The first map shows the very highest points of a coin, which is critical in determining depth and perfection of strike. Deisher and Fahey emphasize that knowing what a perfect coin would look like is crucial to determining Mint State grades.
The second map deals with marks. No two coins are ever exactly the same, and the most differentiating factor will be bag marks. The term “prime focal areas” has been used in traditional guides, but these guides never seemed to illustrate where those areas were. The color maps leave no doubt and through the use of color, rank the importance of the areas where marks may be. They show, for example, that the cheek on a Morgan Dollar is a worse place for marks than the field directly in front of Liberty’s face, or that marks that fall across the stars are less detrimental than marks that cross the date.
The pictures are accompanied by some words of advice from the author about grading that specific series, giving the reader mentoring advice about learning to grade each type. This text could have easily been a basic background on each coin, but Deisher stays on task and keeps the focus on grading. Kudos!

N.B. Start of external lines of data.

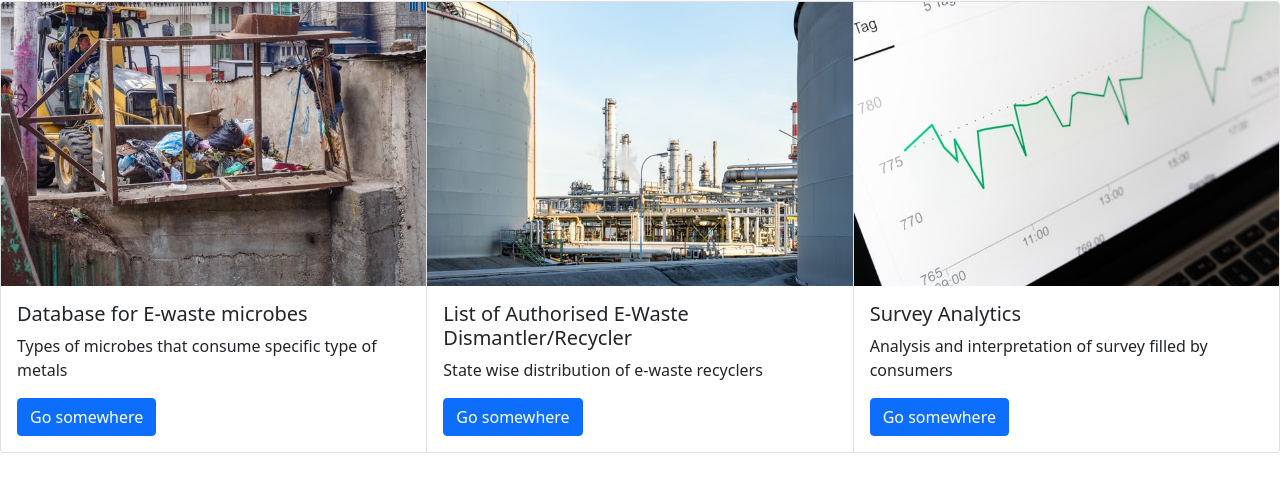
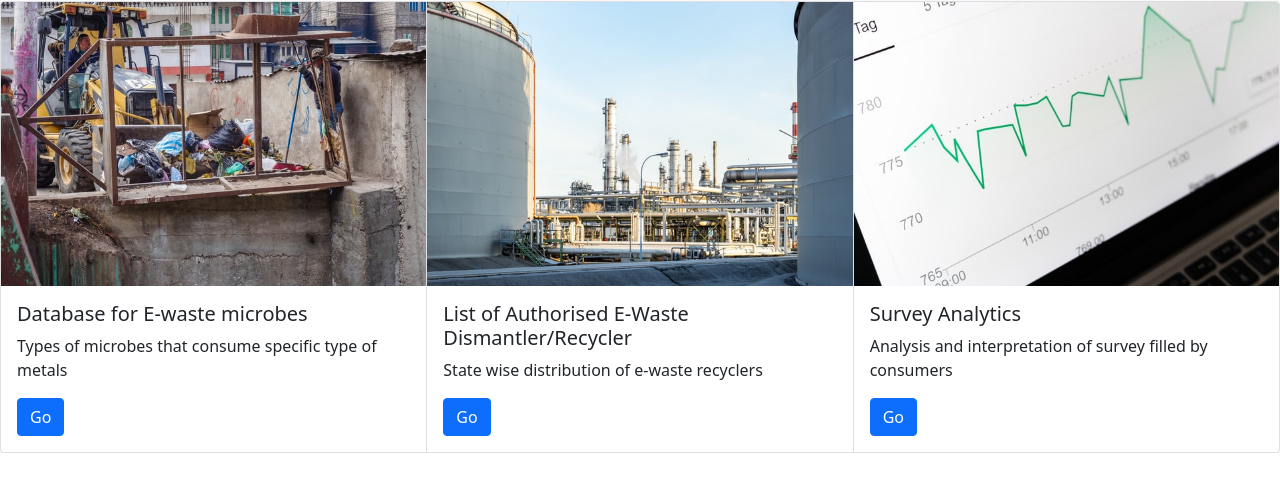
Before and after one commit to Digvijay-Singh-Dhanker/E-waste-management-data-handler, a plain HTML site: page index.html in a window 1280 px wide. Shown: the part 49-540 px from the top of the page. Drawn offline with nearby package versions, Linux system fonts and the light colour scheme.

Commit message:
changed text in button

```diff
--- a/index.html
+++ b/index.html
@@ -23,7 +23,7 @@
                 <h5 class="card-title">Database for E-waste microbes</h5>
                 <p class="card-text">Types of microbes that consume specific type of metals</p>
 
-                <a href="./index1.html" class="btn btn-primary">Go somewhere</a>
+                <a href="./index1.html" class="btn btn-primary">Go</a>
             </div>
         </div>
         <div class="card">
@@ -32,7 +32,7 @@
                 <h5 class="card-title">List of Authorised E-Waste Dismantler/Recycler</h5>
                 <p class="card-text">State wise distribution of e-waste recyclers</p>
 
-                <a href="./index2.html" class="btn btn-primary">Go somewhere</a>
+                <a href="./index2.html" class="btn btn-primary">Go</a>
             </div>
         </div>
         <div class="card">
@@ -41,7 +41,7 @@
                 <h5 class="card-title">Survey Analytics</h5>
                 <p class="card-text">Analysis and interpretation of survey filled by consumers</p>
 
-                <a href="https://docs.google.com/forms/d/1CkJ9oPfQOtWv7h5SKo55kiG_g5zQoEhxuVY_PvCNjr4/edit#responses" class="btn btn-primary">Go somewhere</a>
+                <a href="https://docs.google.com/forms/d/1CkJ9oPfQOtWv7h5SKo55kiG_g5zQoEhxuVY_PvCNjr4/edit#responses" class="btn btn-primary">Go</a>
             </div>
         </div>
     </div>
```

The first sentence in this books sums it up beautifully; “The grade of a coin matters.” It matters so much that you cannot determine value without determining the grade. If grading is the horse, then in my analogy, value is the cart, Coin World and Beth Deisher are offering one of the best “horses” that money can buy.
Learning to grade isn’t something only available to frequent coin show attendees, it is within the grasp of anyone with a comfortable chair and some good light. Coin World and Deisher have given numismatists yet another great tool in the pursuit of their hobby. I would urge that everyone have a copy of this book in their own personal numismatic libraries.